Asbestos is the "perfect carcinogen" as it acts as both a promoter and initiator of cancer. Studies by the National Cancer Institute have shown that exposure to asbestos may increase the risk of lung cancer and mesothelioma(a relatively rare cancer of the thin membranes that line the chest and abdomen). Although rare, mesothelioma is the most common form of cancer associated with asbestos exposure.
In addition to lung cancer and mesothelioma, some studies have suggested an association between asbestos exposure and gastrointestinal and colorectal cancers, as well as an elevated risk for cancers of the throat, kidney, esophagus, and gallbladder.
Asbestos exposure may also increase the risk of asbestosis (an inflammatory condition affecting the lungs that can cause shortness of breath, coughing, and permanent lung damage) and other non-malignant lung and pleural disorders, including pleural plaques (changes in the membranes surrounding the lung),pleural thickening, and benign pleural effusions (abnormal collections of fluid between the thin layers of tissue lining the lungs and the wall of the chest cavity). Although pleural plaques are not precursors to lung cancer, evidence suggests that people with pleural disease caused by exposure to asbestos may be at increased risk for lung cancer.

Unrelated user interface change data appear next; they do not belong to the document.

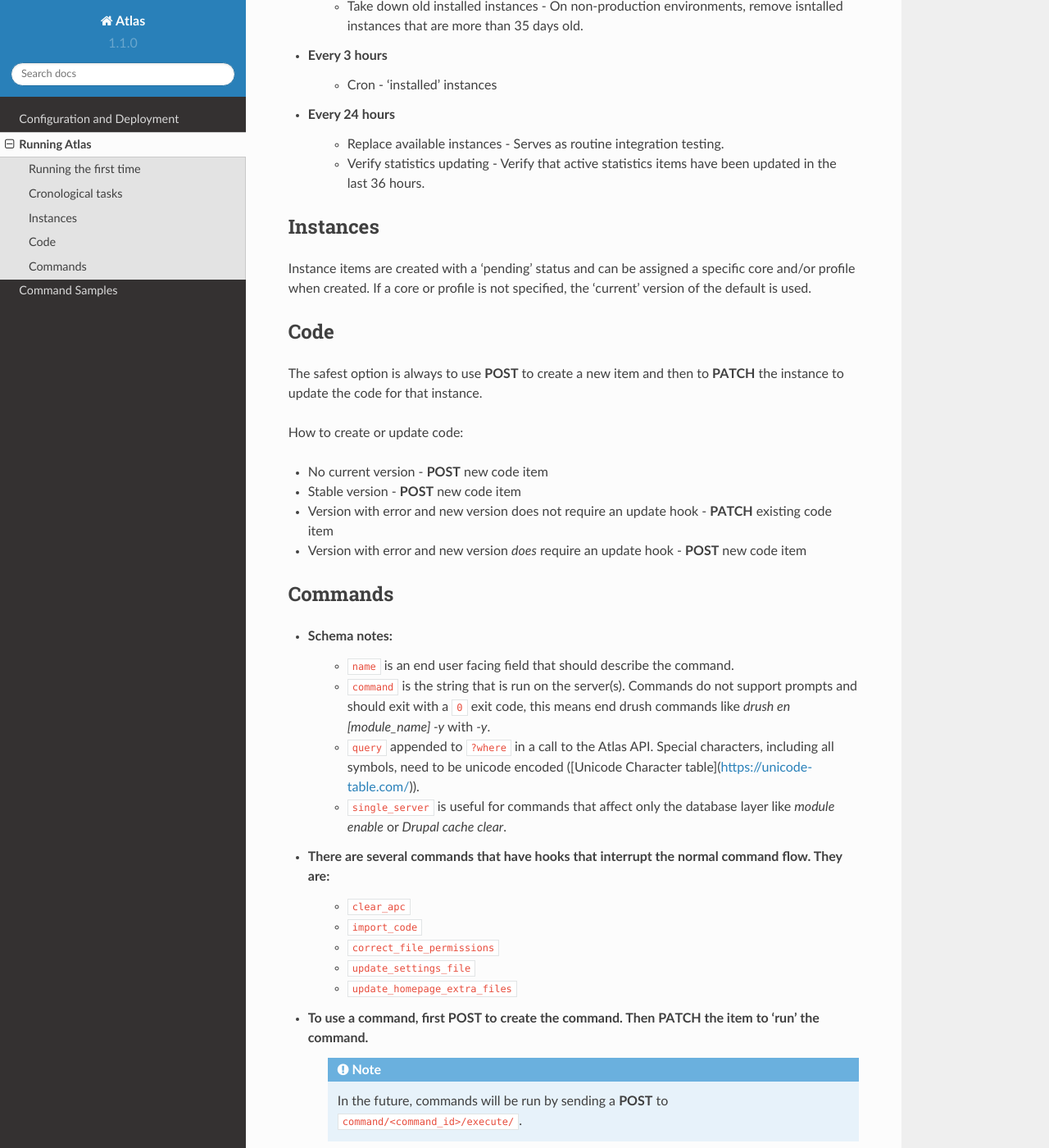
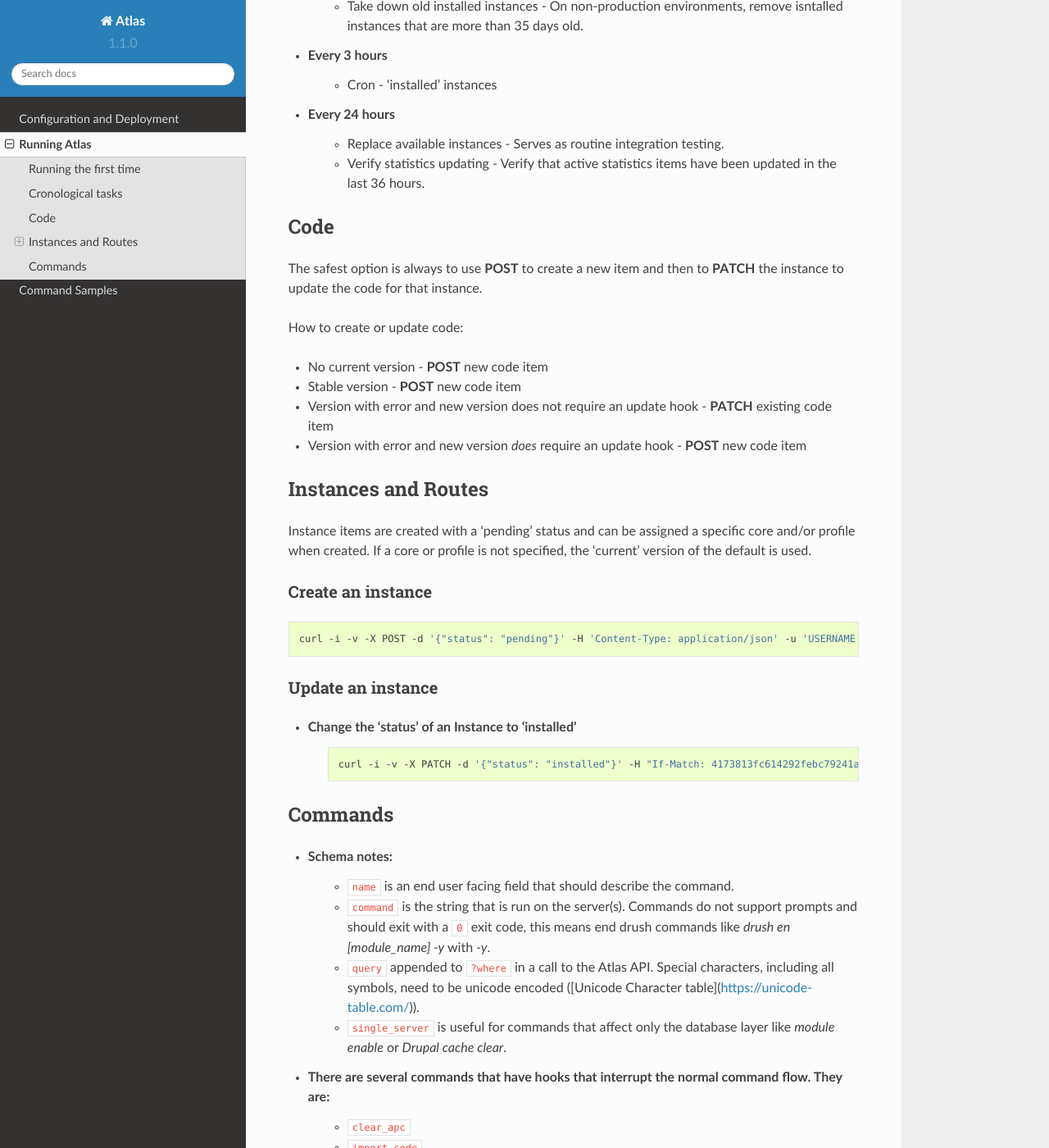
Before and after one commit to CuBoulder/atlas, a Sphinx documentation site: the page built from docs/running.rst, in a window 1280 px wide and 1400 px high, scrolled down 651 px. Shown: the whole window at 82% size. Built offline with Sphinx 7.4.7 and the Read the Docs theme 2.0.0, drawn with Linux system fonts in a browser that asks for light colours; pages that are not in the unit, such as notebooks, are missing from menus.

Commit message:
Start of step by step instructions.

```diff
--- a/docs/running.rst
+++ b/docs/running.rst
@@ -2,14 +2,14 @@ Running Atlas
 ========================
 
 Running the first time
-------------------------
+-------------------------
 
 Code items should be created first.
 
 You will need a ``core`` and ``profile`` with ``meta.is_current: true`` set.
 
 Cronological tasks
--------------------
+---------------------
 
 * Every 5 minutes
     * Available instances check - Maintains 5 ``available`` instances
@@ -42,6 +37,26 @@ How to create or update code:
 * Stable version - **POST** new code item
 * Version with error and new version does not require an update hook - **PATCH** existing code item
 * Version with error and new version *does* require an update hook - **POST** new code item
+
+Instances and Routes
+-------------
+
+Instance items are created with a 'pending' status and can be assigned a specific core and/or profile when created. If a core or profile is not specified, the 'current' version of the default is used.
+
+Create an instance
+~~~~~~~~~~~~~~~~~~~~~~
+.. code-block:: bash
+
+    curl -i -v -X POST -d '{"status": "pending"}' -H 'Content-Type: application/json' -u 'USERNAME:PASSWORD' https://127.0.0.1/atlas/instance
+
+Update an instance
+~~~~~~~~~~~~~~~~~~~~~
+* Change the 'status' of an Instance to 'installed'
+    .. code-block:: bash
+
+        curl -i -v -X PATCH -d '{"status": "installed"}' -H "If-Match: 4173813fc614292febc79241a8b677266cbed826" -H 'Content-Type: application/json' -u 'USERNAME:PASSWORD' https://inventory.local/atlas/instance/
+
+
 
 Commands
 ---------------
```
Also changed, not shown: other parts of docs/running.rst (+0 -5 lines).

Evidence presented in 1907 to a government enquiry by Dr. Montague Murray described the first diagnosed case of fatal, non-tubercular, diffuse pulmonary fibrosis in an asbestos worker: asbestosis. Asbestosis is an irreversible and progressive lung condition which results from the inhalation of asbestos fibres over an extended period. In asbestosis, lung tissue is scarred and thickened by the abrasive action of the asbestos fibres in the alveoli (the air sacks). The latency period for asbestosis is usually at least ten years and the higher the exposure, the greater the chances of developing the disease. Asbestosis tends to be linked to heavy occupational exposure, although cases of asbestosis among those not occupationally exposed have been known.
An article which appeared in The Lancet in 1934 presented evidence of a link between asbestos and lung cancer. Dr. Richard Doll's landmark paper Mortality from Lung Cancer in Asbestos Workerswas published in 1955. Doll's research showed that the incidence of lung cancer among men at an asbestos factory in Rochdale was ten times the national norm. Asbestos related lung cancer can occur from occupational or environmental exposure: it is virtually incurable. The chances of recovery for those whose lung cancer is caused by asbestos are worse because the lungs may already be damaged by the dust. One type of lung cancer asbestos causes - undifferentiated, small-cell type - is the one with the least hope of treatment. The latency period for lung cancer associated with asbestos exposure is usually between fifteen and thirty-five years. An article in theJournal of the American Medical Association estimated that an asbestos insulation worker who smokes had ninety two times the chance of dying from lung cancer as a non-smoking, non-asbestos worker.
Mesothelioma is a formerly rare, but increasingly common cancer of the lung or the abdominal cavity; the only known cause of mesothelioma is exposure to asbestos. Malignant mesothelioma can be contracted from very low exposures to asbestos and accounts for the majority of victims who contract an asbestos-related disease through environmental exposure. The latency period for mesothelioma is generally between thirty to fifty years, although British courts have accepted a latency period as short as ten years. On average, mesothelioma patients survive for eighteen months to two years following diagnosis, although some people survive considerably longer. Currently, there is no known cure.